[Start of section]

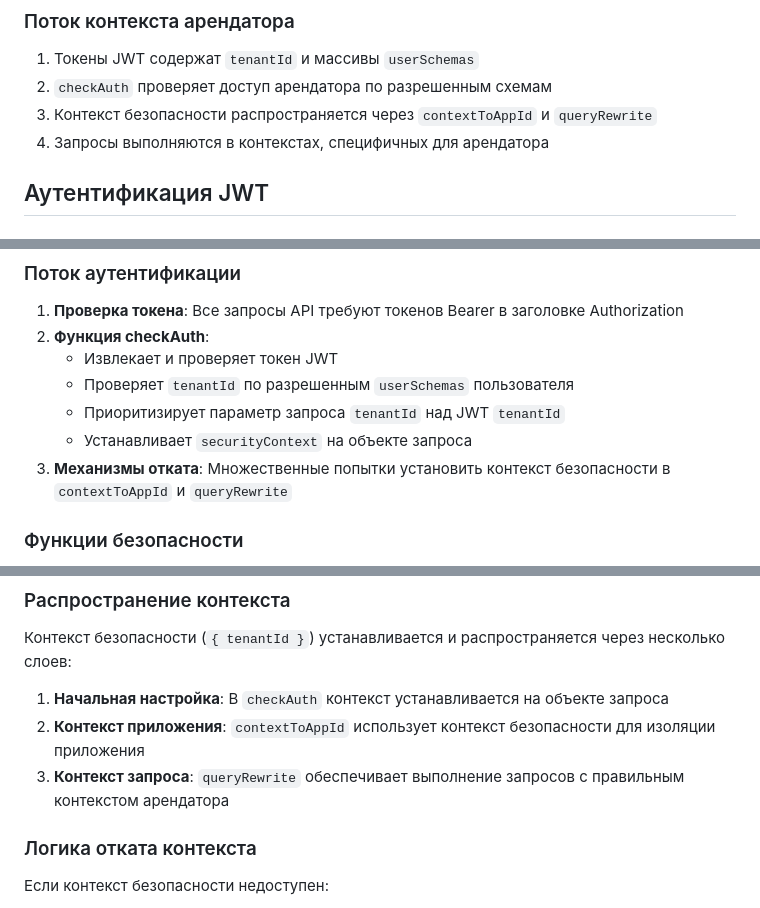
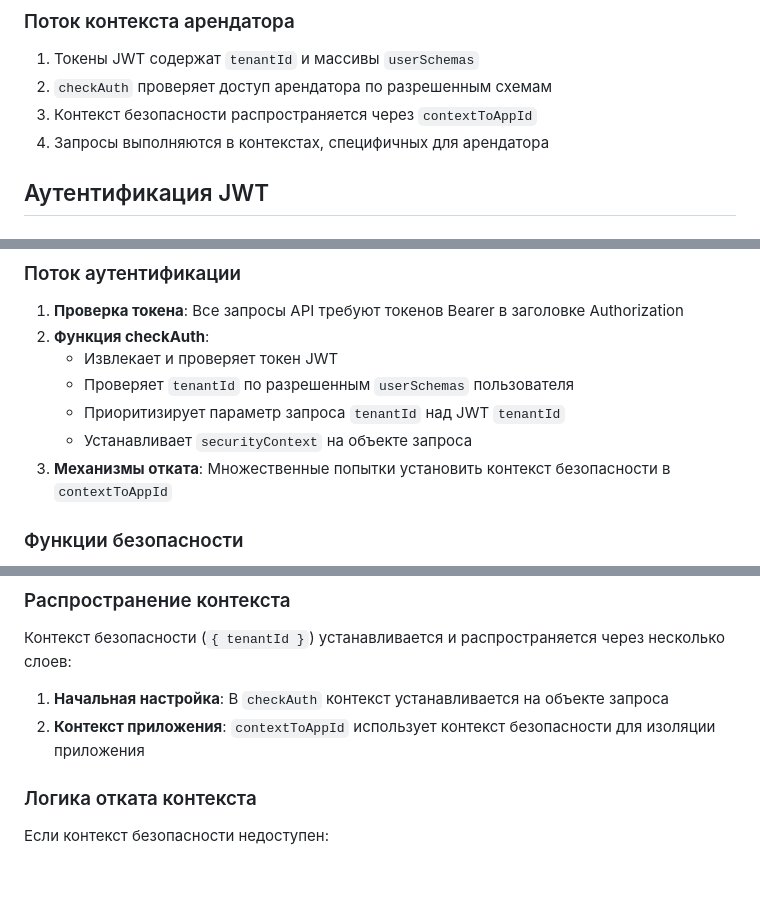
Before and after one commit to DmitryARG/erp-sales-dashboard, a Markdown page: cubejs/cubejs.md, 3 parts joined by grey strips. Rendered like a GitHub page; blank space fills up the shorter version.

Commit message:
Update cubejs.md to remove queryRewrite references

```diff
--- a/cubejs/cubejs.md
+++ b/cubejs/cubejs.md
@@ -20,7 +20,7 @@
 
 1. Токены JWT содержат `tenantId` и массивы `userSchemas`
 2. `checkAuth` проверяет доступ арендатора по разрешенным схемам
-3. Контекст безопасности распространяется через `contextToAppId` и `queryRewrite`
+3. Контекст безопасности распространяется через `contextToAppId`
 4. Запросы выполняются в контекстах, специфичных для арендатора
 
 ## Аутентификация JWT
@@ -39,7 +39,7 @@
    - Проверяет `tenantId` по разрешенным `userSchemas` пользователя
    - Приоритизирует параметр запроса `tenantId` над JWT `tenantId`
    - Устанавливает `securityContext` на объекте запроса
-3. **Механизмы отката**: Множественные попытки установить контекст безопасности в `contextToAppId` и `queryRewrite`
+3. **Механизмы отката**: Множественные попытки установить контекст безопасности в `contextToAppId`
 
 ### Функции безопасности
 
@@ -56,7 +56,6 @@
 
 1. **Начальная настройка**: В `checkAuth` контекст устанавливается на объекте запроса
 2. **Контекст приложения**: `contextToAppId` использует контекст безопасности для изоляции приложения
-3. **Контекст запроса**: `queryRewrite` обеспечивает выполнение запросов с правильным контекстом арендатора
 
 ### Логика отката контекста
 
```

[End of section]

Copy out the records above in full, exactly as written, but not the pictures.

Before and after one commit to DmitryARG/erp-sales-dashboard, a Markdown page: cubejs/cubejs.md, 3 parts joined by grey strips. Rendered like a GitHub page; blank space fills up the shorter version.

Commit message:
Update cubejs.md to remove queryRewrite references

```diff
--- a/cubejs/cubejs.md
+++ b/cubejs/cubejs.md
@@ -20,7 +20,7 @@
 
 1. Токены JWT содержат `tenantId` и массивы `userSchemas`
 2. `checkAuth` проверяет доступ арендатора по разрешенным схемам
-3. Контекст безопасности распространяется через `contextToAppId` и `queryRewrite`
+3. Контекст безопасности распространяется через `contextToAppId`
 4. Запросы выполняются в контекстах, специфичных для арендатора
 
 ## Аутентификация JWT
@@ -39,7 +39,7 @@
    - Проверяет `tenantId` по разрешенным `userSchemas` пользователя
    - Приоритизирует параметр запроса `tenantId` над JWT `tenantId`
    - Устанавливает `securityContext` на объекте запроса
-3. **Механизмы отката**: Множественные попытки установить контекст безопасности в `contextToAppId` и `queryRewrite`
+3. **Механизмы отката**: Множественные попытки установить контекст безопасности в `contextToAppId`
 
 ### Функции безопасности
 
@@ -56,7 +56,6 @@
 
 1. **Начальная настройка**: В `checkAuth` контекст устанавливается на объекте запроса
 2. **Контекст приложения**: `contextToAppId` использует контекст безопасности для изоляции приложения
-3. **Контекст запроса**: `queryRewrite` обеспечивает выполнение запросов с правильным контекстом арендатора
 
 ### Логика отката контекста
 
```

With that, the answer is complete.